What To Do About a Problem Like the Musical Episode?


Musical episodes (of non-musical TV) are God’s gift to television. They are silly, incredibly fun to watch, and there is nothing better than having your favourite characters serenade you with their beautiful singing voices. 

Hours upon hours of choreographing, song writing and voice training all boil down into 40 minutes of TV and, when done correctly, it actually makes sense for the characters to burst into song (it might even leave you wondering why the hell they haven’t done so before!). It pushes the plot forward, and character development doesn’t fall by the wayside in the process – and, most importantly, it isn’t just a cop-out dream sequence. But meshing the two together without it just becoming a boring filler episode is a recipe that’s difficult to get right. 

Buffy the Vampire Slayer’s ‘Once More With Feeling’ epitomises how to do a musical episode well. A demon comes to Sunnydale and forces the characters to express their deepest darkest fears through song and dance. It makes sense. Kind of. I mean, it’s less ridiculous than the episode where the school nurse and swim team coach dope the swim team with USSR fish DNA in order to make them better swimmers, but it’s not exactly a modern classic. 

The episode allows the characters to say things they have not been able to before, with Xander and Anya talking about their anxieties regarding their impending married lives and Spike confessing his love for Buffy in the knowledge that she is just using him. What this episode does well is that all of the characters are self-aware about how ridiculous it is that they have suddenly started singing their problems. 

In the song ‘I’ve Got A Theory,’ each of the characters propose what they think might have happened to cause them to break out in song. Not all of the actors are triple threats that can sing, dance, and act, and Joss Whedon has used this to his advantage. Sarah Michelle Gellar (Buffy) hated every second of filming this episode, but when she finally confesses to her friends that they had pulled her out of heaven at the beginning of the season, and that her life has been a living hell in comparison, the singing is raw, realistic, and ultimately heart breaking. Amber Benson (Tara), Willow’s girlfriend, is able to show off a different side of her character’s personality through her powerful singing voice to prove that there’s much more to her than her usually shy and reserved demure. 

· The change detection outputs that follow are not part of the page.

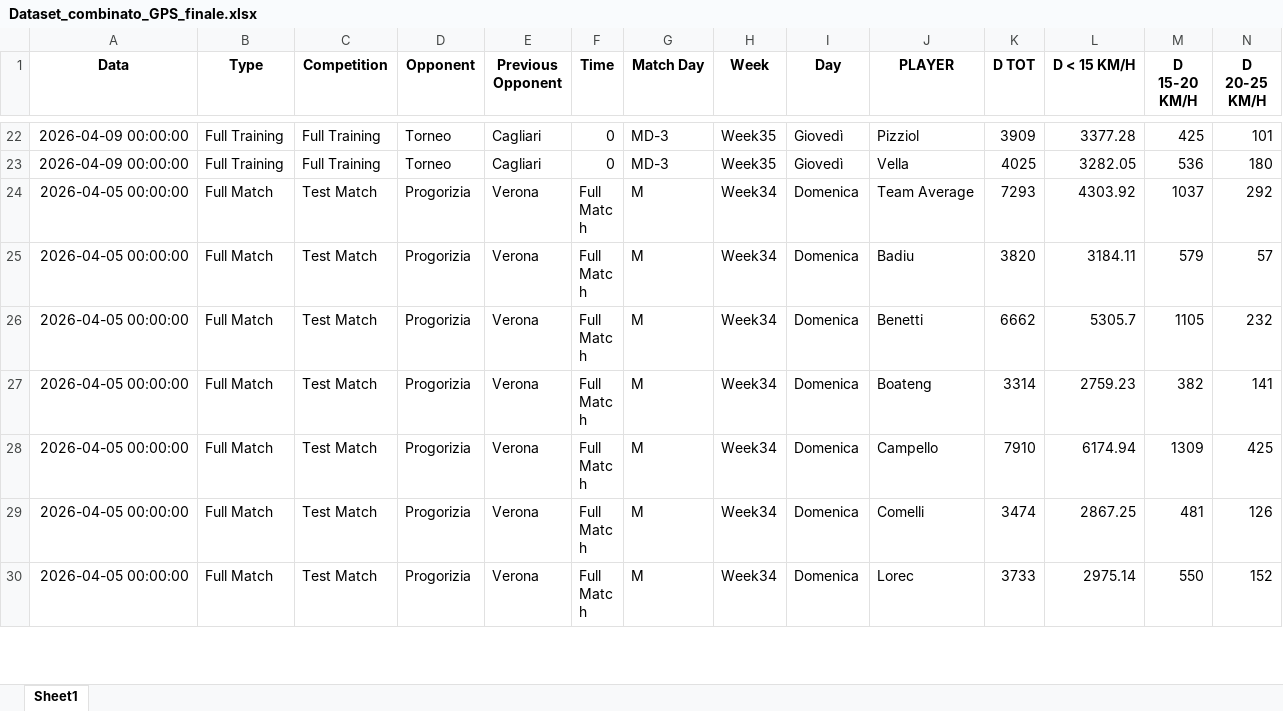
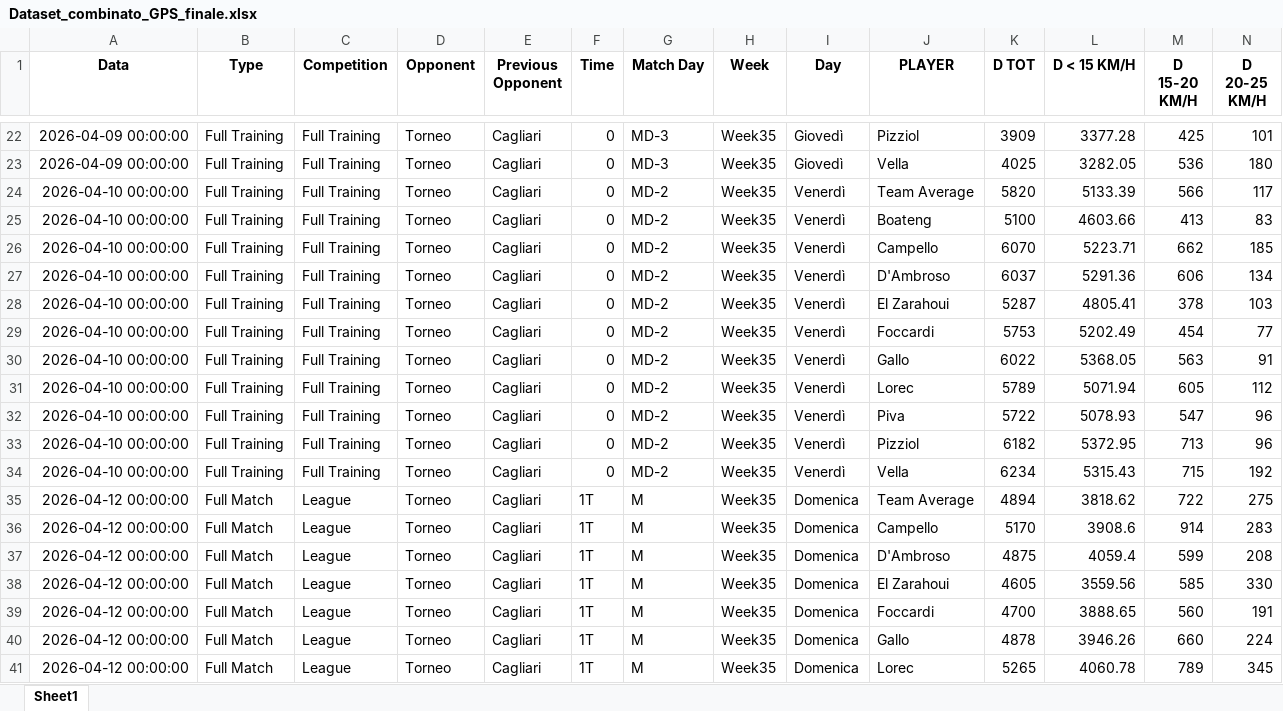
Before and after one commit to riki2016/data, an Excel workbook: Dataset_combinato_GPS_finale.xlsx, sheet Sheet1, drawn as a sheet; only a part is shown, gaps mark what is left out; the shorter side is filled out with more unchanged rows; values as stored, in another font and other column widths than the file's, no borders; rows hold the shown columns only; the diff covers the shown part only; the diff names each change by its address in the sheet, - before the commit and + after, or states it on an @@ line.

Commit message:
Add files via upload

```diff
--- a/Dataset_combinato_GPS_finale.xlsx (sheet Sheet1)
+++ b/Dataset_combinato_GPS_finale.xlsx (sheet Sheet1)
+row 24: 2026-04-10 00:00:00 | Full Training | Full Training | Torneo | Cagliari | 0 | MD-2 | Week35 | Venerdì | Team Average | 5820 | 5133.39 | 566 | 117
+row 25: 2026-04-10 00:00:00 | Full Training | Full Training | Torneo | Cagliari | 0 | MD-2 | Week35 | Venerdì | Boateng | 5100 | 4603.66 | 413 | 83
+row 26: 2026-04-10 00:00:00 | Full Training | Full Training | Torneo | Cagliari | 0 | MD-2 | Week35 | Venerdì | Campello | 6070 | 5223.71 | 662 | 185
+row 27: 2026-04-10 00:00:00 | Full Training | Full Training | Torneo | Cagliari | 0 | MD-2 | Week35 | Venerdì | D'Ambroso | 6037 | 5291.36 | 606 | 134
+row 28: 2026-04-10 00:00:00 | Full Training | Full Training | Torneo | Cagliari | 0 | MD-2 | Week35 | Venerdì | El Zarahoui | 5287 | 4805.41 | 378 | 103
+row 29: 2026-04-10 00:00:00 | Full Training | Full Training | Torneo | Cagliari | 0 | MD-2 | Week35 | Venerdì | Foccardi | 5753 | 5202.49 | 454 | 77
+row 30: 2026-04-10 00:00:00 | Full Training | Full Training | Torneo | Cagliari | 0 | MD-2 | Week35 | Venerdì | Gallo | 6022 | 5368.05 | 563 | 91
+row 31: 2026-04-10 00:00:00 | Full Training | Full Training | Torneo | Cagliari | 0 | MD-2 | Week35 | Venerdì | Lorec | 5789 | 5071.94 | 605 | 112
+row 32: 2026-04-10 00:00:00 | Full Training | Full Training | Torneo | Cagliari | 0 | MD-2 | Week35 | Venerdì | Piva | 5722 | 5078.93 | 547 | 96
+row 33: 2026-04-10 00:00:00 | Full Training | Full Training | Torneo | Cagliari | 0 | MD-2 | Week35 | Venerdì | Pizziol | 6182 | 5372.95 | 713 | 96
+row 34: 2026-04-10 00:00:00 | Full Training | Full Training | Torneo | Cagliari | 0 | MD-2 | Week35 | Venerdì | Vella | 6234 | 5315.43 | 715 | 192
+row 35: 2026-04-12 00:00:00 | Full Match | League | Torneo | Cagliari | 1T | M | Week35 | Domenica | Team Average | 4894 | 3818.62 | 722 | 275
+row 36: 2026-04-12 00:00:00 | Full Match | League | Torneo | Cagliari | 1T | M | Week35 | Domenica | Campello | 5170 | 3908.6 | 914 | 283
+row 37: 2026-04-12 00:00:00 | Full Match | League | Torneo | Cagliari | 1T | M | Week35 | Domenica | D'Ambroso | 4875 | 4059.4 | 599 | 208
+row 38: 2026-04-12 00:00:00 | Full Match | League | Torneo | Cagliari | 1T | M | Week35 | Domenica | El Zarahoui | 4605 | 3559.56 | 585 | 330
+row 39: 2026-04-12 00:00:00 | Full Match | League | Torneo | Cagliari | 1T | M | Week35 | Domenica | Foccardi | 4700 | 3888.65 | 560 | 191
+row 40: 2026-04-12 00:00:00 | Full Match | League | Torneo | Cagliari | 1T | M | Week35 | Domenica | Gallo | 4878 | 3946.26 | 660 | 224
+row 41: 2026-04-12 00:00:00 | Full Match | League | Torneo | Cagliari | 1T | M | Week35 | Domenica | Lorec | 5265 | 4060.78 | 789 | 345
```
Also changed, not shown: 26 added rows and 352 moved rows elsewhere in this sheet.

Her song, ‘Under Your Spell,’ is so romantic, with Tara expressing her love for Willow by saying that she has given her the confidence to come our of her shell. The song culminates in one of the filthiest euphemisms aired on television in the nineties – ‘I break with every swell/Lost in ecstasy/Spread beneath my willow tree.’ Steamy. The songs are the kind that stick with you, and you will want them on your revision playlist.

Fringe’s ‘Brown Betty’ doesn’t have the kind of songs that you will get stuck in your head and want to listen to over and over again (or maybe I’m just a tad obsessed with Buffy) but this episode is just as well done. This episode was risky as hell – as part of Fox Rocks, a week of music-themed programming, episode 19 (out of 22) was made into a musical. 

At this point in the season, putting in an episode that does not do much to forward the plot could be disastrous, but actually it adds to the emotional build-up of the show and makes the final episodes even more climatic. 

Walter Bishop starts the episode by smoking his own marijuana hybrid he has affectionately nicknamed ‘Brown Betty’. After Olivia drops off her niece, Ella, Walter decides to tell a story about a badass, tough-talking 1940s detective, who’s trying to solve a case about a man with a glass heart. 

The ‘bad guy’ of the piece is Walter himself, a man who creates wonderful things by stealing the dreams of children and replacing them with nightmares. Again, the characters are very self-aware, as the episode flashes back to Walter himself singing (badly) and Ella complaining about the story-telling. 
What really makes the episode moving is the direct parallels with reality. Walter has done bad things in the past – his experiments on children, Olivia included, were devastating to their mental health in the long run. 

Walter made two parallel universes collide in his attempt to save his son, and the ramifications of that have completely changed his life and ruined his relationship with his son. Even when Walter has the chance to basically write his own fanfiction – he has always wanted his son to fall in love with Olivia, and that’s exactly what happens in his story – he cannot give himself a happy ending. 

He honestly believes there is no hope for him, that he deserves this punishment. But of course, Ella, a beacon of hope, says that that’s a load of bollocks (not in as many words, she’s like 12, but she may as well have done) and rewrites his ending. In true Fringe fashion, the show manages to break my heart even when the episode is filled with song and dance.

If any show could do a musical episode well, it would be Community. This show is so meta I’m not even sure meta accurately describes it. As someone who watched Glee religiously for the first two seasons, this episode nails every damn trope and cliché with scary levels of accuracy. The creepy glee coach convinces each of the gang individually to join the glee club for the Christmas show by appealing to their weaknesses, after the previous glee group of Greendale have a group emotional breakdown. The cult-like fashion of the group after being convinced is creepy, and by the end of the episode I’m still not sure what regionals actually are. It is a fun festive episode that perfectly fits in with the rest of the episodes of the season.